● Exercise directions:
Lines with "cells": how many are there in the listing below? Reply with the number only.

● Extracted material:
=-=-=

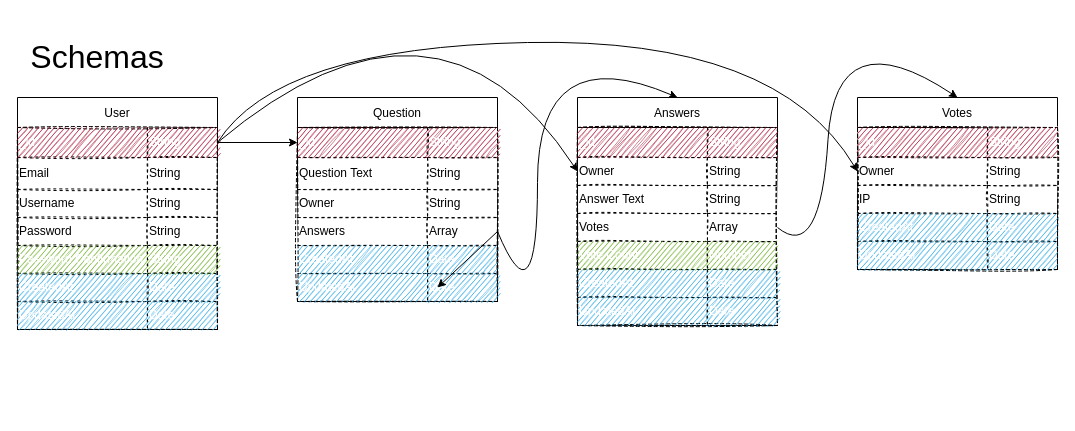
lovegroa/Project-3 keeps this draw.io diagram as best/planning/schema.drawio. Above is the earlier version. Source tidied: cells renumbered, new cells numbered last; positions are measured from the earlier drawing's top-left corner, leaving out a move shared by most shapes. Both pictures are drawn from the tidied source at 100%, with x=0, y=0 at pixel (17, -43).
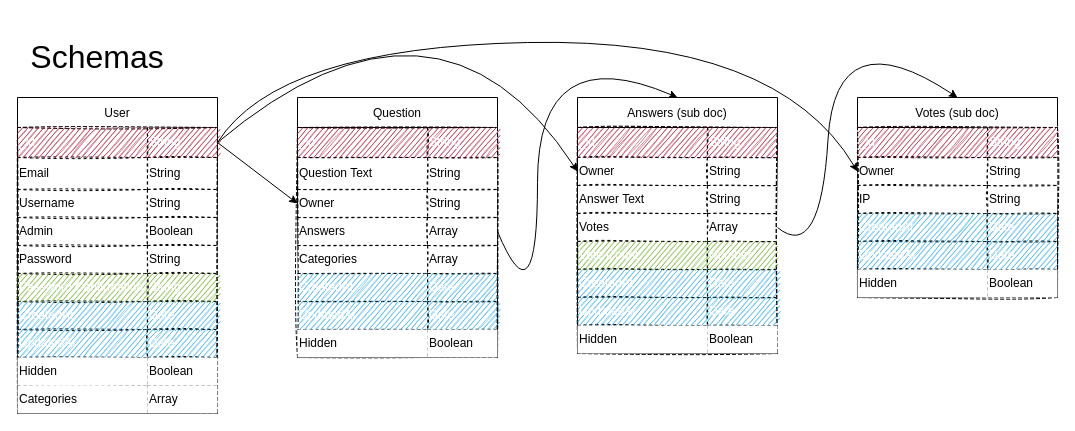
The same page after the edit.

The change refers to these unchanged cells:
```xml
<mxCell id="5" style="shape=partialRectangle;html=1;whiteSpace=wrap;fillColor=none;top=0;left=0;bottom=0;right=0;points=[[0,0.5],[1,0.5]];portConstraint=eastwest;rounded=0;shadow=0;glass=0;dashed=1;sketch=1;fontSize=20;" parent="4" vertex="1">
  <mxGeometry width="200" height="30" as="geometry" />
</mxCell>
<mxCell id="28" style="shape=partialRectangle;html=1;whiteSpace=wrap;fillColor=none;top=0;left=0;bottom=0;right=0;points=[[0,0.5],[1,0.5]];portConstraint=eastwest;rounded=0;shadow=0;glass=0;dashed=1;sketch=1;fontSize=20;" parent="27" vertex="1">
  <mxGeometry width="200" height="30" as="geometry" />
</mxCell>
<mxCell id="34" style="shape=partialRectangle;html=1;whiteSpace=wrap;fillColor=none;top=0;left=0;bottom=0;right=0;points=[[0,0.5],[1,0.5]];portConstraint=eastwest;rounded=0;shadow=0;glass=0;dashed=1;sketch=1;fontSize=20;" parent="27" vertex="1">
  <mxGeometry y="62" width="200" height="28" as="geometry" />
</mxCell>
<mxCell id="37" style="shape=partialRectangle;html=1;whiteSpace=wrap;fillColor=none;top=0;left=0;bottom=0;right=0;points=[[0,0.5],[1,0.5]];portConstraint=eastwest;rounded=0;shadow=0;glass=0;dashed=1;sketch=1;fontSize=20;" parent="27" vertex="1">
  <mxGeometry y="90" width="200" height="28" as="geometry" />
</mxCell>
```

Diff of the diagram source:
```diff
@@
     <mxCell id="3" value="User" style="swimlane;fontStyle=0;horizontal=1;startSize=30;" parent="1" vertex="1">
-      <mxGeometry y="140" width="200" height="232" as="geometry" />
+      <mxGeometry y="140" width="200" height="316" as="geometry" />
     </mxCell>
     <mxCell id="4" style="shape=table;html=1;whiteSpace=wrap;startSize=0;childLayout=tableLayout;rounded=0;shadow=0;glass=0;dashed=1;sketch=1;fontSize=20;align=left;" parent="3" vertex="1">
-      <mxGeometry y="30" width="200" height="202" as="geometry" />
+      <mxGeometry y="30" width="200" height="286" as="geometry" />
     </mxCell>
@@
+    <mxCell id="92" style="shape=partialRectangle;html=1;whiteSpace=wrap;fillColor=none;top=0;left=0;bottom=0;right=0;rounded=0;shadow=0;glass=0;dashed=1;sketch=1;fontSize=20;" parent="4" vertex="1">
+      <mxGeometry y="90" width="200" height="28" as="geometry" />
+    </mxCell>
+    <mxCell id="93" value="Admin" style="shape=partialRectangle;html=1;whiteSpace=wrap;fillColor=none;top=0;left=0;bottom=0;right=0;overflow=hidden;rounded=0;shadow=0;glass=0;dashed=1;sketch=1;fontSize=12;align=left;" parent="92" vertex="1">
+      <mxGeometry width="130" height="28" as="geometry" />
+    </mxCell>
+    <mxCell id="94" value="Boolean" style="shape=partialRectangle;html=1;whiteSpace=wrap;fillColor=none;top=0;left=0;bottom=0;right=0;overflow=hidden;rounded=0;shadow=0;glass=0;dashed=1;sketch=1;fontSize=12;align=left;" parent="92" vertex="1">
+      <mxGeometry x="130" width="70" height="28" as="geometry" />
+    </mxCell>
     <mxCell id="14" style="shape=partialRectangle;html=1;whiteSpace=wrap;fillColor=none;top=0;left=0;bottom=0;right=0;rounded=0;shadow=0;glass=0;dashed=1;sketch=1;fontSize=20;" parent="4" vertex="1">
-      <mxGeometry y="90" width="200" height="28" as="geometry" />
+      <mxGeometry y="118" width="200" height="28" as="geometry" />
     </mxCell>
@@
     <mxCell id="17" style="shape=partialRectangle;html=1;whiteSpace=wrap;fillColor=none;top=0;left=0;bottom=0;right=0;rounded=0;shadow=0;glass=0;dashed=1;sketch=1;fontSize=20;" parent="4" vertex="1">
-      <mxGeometry y="118" width="200" height="28" as="geometry" />
+      <mxGeometry y="146" width="200" height="28" as="geometry" />
     </mxCell>
@@
     <mxCell id="20" style="shape=partialRectangle;html=1;whiteSpace=wrap;fillColor=none;top=0;left=0;bottom=0;right=0;rounded=0;shadow=0;glass=0;dashed=1;sketch=1;fontSize=20;" parent="4" vertex="1">
-      <mxGeometry y="146" width="200" height="28" as="geometry" />
+      <mxGeometry y="174" width="200" height="28" as="geometry" />
     </mxCell>
@@
     <mxCell id="23" style="shape=partialRectangle;html=1;whiteSpace=wrap;fillColor=none;top=0;left=0;bottom=0;right=0;rounded=0;shadow=0;glass=0;dashed=1;sketch=1;fontSize=20;" parent="4" vertex="1">
-      <mxGeometry y="174" width="200" height="28" as="geometry" />
+      <mxGeometry y="202" width="200" height="28" as="geometry" />
     </mxCell>
@@
+    <mxCell id="95" style="shape=partialRectangle;html=1;whiteSpace=wrap;fillColor=none;top=0;left=0;bottom=0;right=0;rounded=0;shadow=0;glass=0;dashed=1;sketch=1;fontSize=20;" parent="4" vertex="1">
+      <mxGeometry y="230" width="200" height="28" as="geometry" />
+    </mxCell>
+    <mxCell id="96" value="Hidden" style="shape=partialRectangle;html=1;whiteSpace=wrap;top=0;left=0;bottom=0;right=0;overflow=hidden;rounded=0;shadow=0;glass=0;dashed=1;sketch=0;fontSize=12;align=left;" parent="95" vertex="1">
+      <mxGeometry width="130" height="28" as="geometry" />
+    </mxCell>
+    <mxCell id="97" value="Boolean" style="shape=partialRectangle;html=1;whiteSpace=wrap;top=0;left=0;bottom=0;right=0;overflow=hidden;rounded=0;shadow=0;glass=0;dashed=1;sketch=0;fontSize=12;align=left;" parent="95" vertex="1">
+      <mxGeometry x="130" width="70" height="28" as="geometry" />
+    </mxCell>
+    <mxCell id="98" style="shape=partialRectangle;html=1;whiteSpace=wrap;fillColor=none;top=0;left=0;bottom=0;right=0;rounded=0;shadow=0;glass=0;dashed=1;sketch=1;fontSize=20;" parent="4" vertex="1">
+      <mxGeometry y="258" width="200" height="28" as="geometry" />
+    </mxCell>
+    <mxCell id="99" value="Categories" style="shape=partialRectangle;html=1;whiteSpace=wrap;top=0;left=0;bottom=0;right=0;overflow=hidden;rounded=0;shadow=0;glass=0;dashed=1;sketch=0;fontSize=12;align=left;" parent="98" vertex="1">
+      <mxGeometry width="130" height="28" as="geometry" />
+    </mxCell>
+    <mxCell id="100" value="Array" style="shape=partialRectangle;html=1;whiteSpace=wrap;top=0;left=0;bottom=0;right=0;overflow=hidden;rounded=0;shadow=0;glass=0;dashed=1;sketch=0;fontSize=12;align=left;" parent="98" vertex="1">
+      <mxGeometry x="130" width="70" height="28" as="geometry" />
+    </mxCell>
     <mxCell id="26" value="Question" style="swimlane;fontStyle=0;horizontal=1;startSize=30;" parent="1" vertex="1">
-      <mxGeometry x="280" y="140" width="200" height="204" as="geometry" />
+      <mxGeometry x="280" y="140" width="200" height="260" as="geometry" />
     </mxCell>
     <mxCell id="27" style="shape=table;html=1;whiteSpace=wrap;startSize=0;childLayout=tableLayout;rounded=0;shadow=0;glass=0;dashed=1;sketch=1;fontSize=20;align=left;" parent="26" vertex="1">
-      <mxGeometry y="30" width="200" height="174" as="geometry" />
+      <mxGeometry y="30" width="200" height="230" as="geometry" />
     </mxCell>
@@
+    <mxCell id="101" style="shape=partialRectangle;html=1;whiteSpace=wrap;fillColor=none;top=0;left=0;bottom=0;right=0;rounded=0;shadow=0;glass=0;dashed=1;sketch=1;fontSize=20;" parent="27" vertex="1">
+      <mxGeometry y="118" width="200" height="28" as="geometry" />
+    </mxCell>
+    <mxCell id="102" value="Categories" style="shape=partialRectangle;html=1;whiteSpace=wrap;fillColor=none;top=0;left=0;bottom=0;right=0;overflow=hidden;rounded=0;shadow=0;glass=0;dashed=1;sketch=1;fontSize=12;align=left;" parent="101" vertex="1">
+      <mxGeometry width="130" height="28" as="geometry" />
+    </mxCell>
+    <mxCell id="103" value="Array" style="shape=partialRectangle;html=1;whiteSpace=wrap;fillColor=none;top=0;left=0;bottom=0;right=0;overflow=hidden;rounded=0;shadow=0;glass=0;dashed=1;sketch=1;fontSize=12;align=left;" parent="101" vertex="1">
+      <mxGeometry x="130" width="70" height="28" as="geometry" />
+    </mxCell>
     <mxCell id="40" style="shape=partialRectangle;html=1;whiteSpace=wrap;fillColor=none;top=0;left=0;bottom=0;right=0;rounded=0;shadow=0;glass=0;dashed=1;sketch=1;fontSize=20;" parent="27" vertex="1">
-      <mxGeometry y="118" width="200" height="28" as="geometry" />
+      <mxGeometry y="146" width="200" height="28" as="geometry" />
     </mxCell>
@@
     <mxCell id="43" style="shape=partialRectangle;html=1;whiteSpace=wrap;fillColor=none;top=0;left=0;bottom=0;right=0;rounded=0;shadow=0;glass=0;dashed=1;sketch=1;fontSize=20;" parent="27" vertex="1">
-      <mxGeometry y="146" width="200" height="28" as="geometry" />
+      <mxGeometry y="174" width="200" height="28" as="geometry" />
     </mxCell>
@@
+    <mxCell id="104" style="shape=partialRectangle;html=1;whiteSpace=wrap;fillColor=none;top=0;left=0;bottom=0;right=0;rounded=0;shadow=0;glass=0;dashed=1;sketch=1;fontSize=20;" parent="27" vertex="1">
+      <mxGeometry y="202" width="200" height="28" as="geometry" />
+    </mxCell>
+    <mxCell id="105" value="Hidden" style="shape=partialRectangle;html=1;whiteSpace=wrap;top=0;left=0;bottom=0;right=0;overflow=hidden;rounded=0;shadow=0;glass=0;dashed=1;sketch=0;fontSize=12;align=left;" parent="104" vertex="1">
+      <mxGeometry width="130" height="28" as="geometry" />
+    </mxCell>
+    <mxCell id="106" value="Boolean" style="shape=partialRectangle;html=1;whiteSpace=wrap;top=0;left=0;bottom=0;right=0;overflow=hidden;rounded=0;shadow=0;glass=0;dashed=1;sketch=0;fontSize=12;align=left;" parent="104" vertex="1">
+      <mxGeometry x="130" width="70" height="28" as="geometry" />
+    </mxCell>
-    <mxCell id="46" style="endArrow=classic;html=1;fontSize=12;fontColor=#FFFFFF;exitX=1;exitY=0.5;exitDx=0;exitDy=0;entryX=0;entryY=0.5;entryDx=0;entryDy=0;" parent="1" edge="1" source="5" target="28">
+    <mxCell id="46" style="endArrow=classic;html=1;fontSize=12;fontColor=#FFFFFF;exitX=1;exitY=0.5;exitDx=0;exitDy=0;entryX=0;entryY=0.5;entryDx=0;entryDy=0;" parent="1" edge="1" source="5" target="34">
       <mxGeometry relative="1" as="geometry" />
     </mxCell>
-    <mxCell id="47" value="Answers" style="swimlane;fontStyle=0;horizontal=1;startSize=30;" parent="1" vertex="1">
-      <mxGeometry x="560" y="140" width="200" height="228" as="geometry" />
+    <mxCell id="47" value="Answers (sub doc)" style="swimlane;fontStyle=0;horizontal=1;startSize=30;" parent="1" vertex="1">
+      <mxGeometry x="560" y="140" width="200" height="256" as="geometry" />
     </mxCell>
     <mxCell id="48" style="shape=table;html=1;whiteSpace=wrap;startSize=0;childLayout=tableLayout;rounded=0;shadow=0;glass=0;dashed=1;sketch=1;fontSize=20;align=left;" parent="47" vertex="1">
-      <mxGeometry y="30" width="200" height="198" as="geometry" />
+      <mxGeometry y="30" width="200" height="226" as="geometry" />
     </mxCell>
@@
+    <mxCell id="107" style="shape=partialRectangle;html=1;whiteSpace=wrap;fillColor=none;top=0;left=0;bottom=0;right=0;rounded=0;shadow=0;glass=0;dashed=1;sketch=1;fontSize=20;" parent="48" vertex="1">
+      <mxGeometry y="198" width="200" height="28" as="geometry" />
+    </mxCell>
+    <mxCell id="108" value="Hidden" style="shape=partialRectangle;html=1;whiteSpace=wrap;top=0;left=0;bottom=0;right=0;overflow=hidden;rounded=0;shadow=0;glass=0;dashed=1;sketch=0;fontSize=12;align=left;" parent="107" vertex="1">
+      <mxGeometry width="130" height="28" as="geometry" />
+    </mxCell>
+    <mxCell id="109" value="Boolean" style="shape=partialRectangle;html=1;whiteSpace=wrap;top=0;left=0;bottom=0;right=0;overflow=hidden;rounded=0;shadow=0;glass=0;dashed=1;sketch=0;fontSize=12;align=left;" parent="107" vertex="1">
+      <mxGeometry x="130" width="70" height="28" as="geometry" />
+    </mxCell>
@@
-    <mxCell id="71" style="endArrow=classic;html=1;fontSize=12;fontColor=#FFFFFF;entryX=0;entryY=0.5;entryDx=0;entryDy=0;exitX=1;exitY=0.5;exitDx=0;exitDy=0;" parent="1" edge="1" source="37">
-      <mxGeometry relative="1" as="geometry">
-        <mxPoint x="420" y="330" as="targetPoint" />
-      </mxGeometry>
-    </mxCell>
-    <mxCell id="72" value="Votes" style="swimlane;fontStyle=0;horizontal=1;startSize=30;" parent="1" vertex="1">
-      <mxGeometry x="840" y="140" width="200" height="172" as="geometry" />
+    <mxCell id="72" value="Votes (sub doc)" style="swimlane;fontStyle=0;horizontal=1;startSize=30;" parent="1" vertex="1">
+      <mxGeometry x="840" y="140" width="200" height="200" as="geometry" />
     </mxCell>
     <mxCell id="73" style="shape=table;html=1;whiteSpace=wrap;startSize=0;childLayout=tableLayout;rounded=0;shadow=0;glass=0;dashed=1;sketch=1;fontSize=20;align=left;" parent="72" vertex="1">
-      <mxGeometry y="30" width="200" height="142" as="geometry" />
+      <mxGeometry y="30" width="200" height="170" as="geometry" />
     </mxCell>
@@
+    <mxCell id="110" style="shape=partialRectangle;html=1;whiteSpace=wrap;fillColor=none;top=0;left=0;bottom=0;right=0;rounded=0;shadow=0;glass=0;dashed=1;sketch=1;fontSize=20;" parent="73" vertex="1">
+      <mxGeometry y="142" width="200" height="28" as="geometry" />
+    </mxCell>
+    <mxCell id="111" value="Hidden" style="shape=partialRectangle;html=1;whiteSpace=wrap;top=0;left=0;bottom=0;right=0;overflow=hidden;rounded=0;shadow=0;glass=0;dashed=1;sketch=0;fontSize=12;align=left;" parent="110" vertex="1">
+      <mxGeometry width="130" height="28" as="geometry" />
+    </mxCell>
+    <mxCell id="112" value="Boolean" style="shape=partialRectangle;html=1;whiteSpace=wrap;top=0;left=0;bottom=0;right=0;overflow=hidden;rounded=0;shadow=0;glass=0;dashed=1;sketch=0;fontSize=12;align=left;" parent="110" vertex="1">
+      <mxGeometry x="130" width="70" height="28" as="geometry" />
+    </mxCell>
```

=-=-=

● Exercise response:
2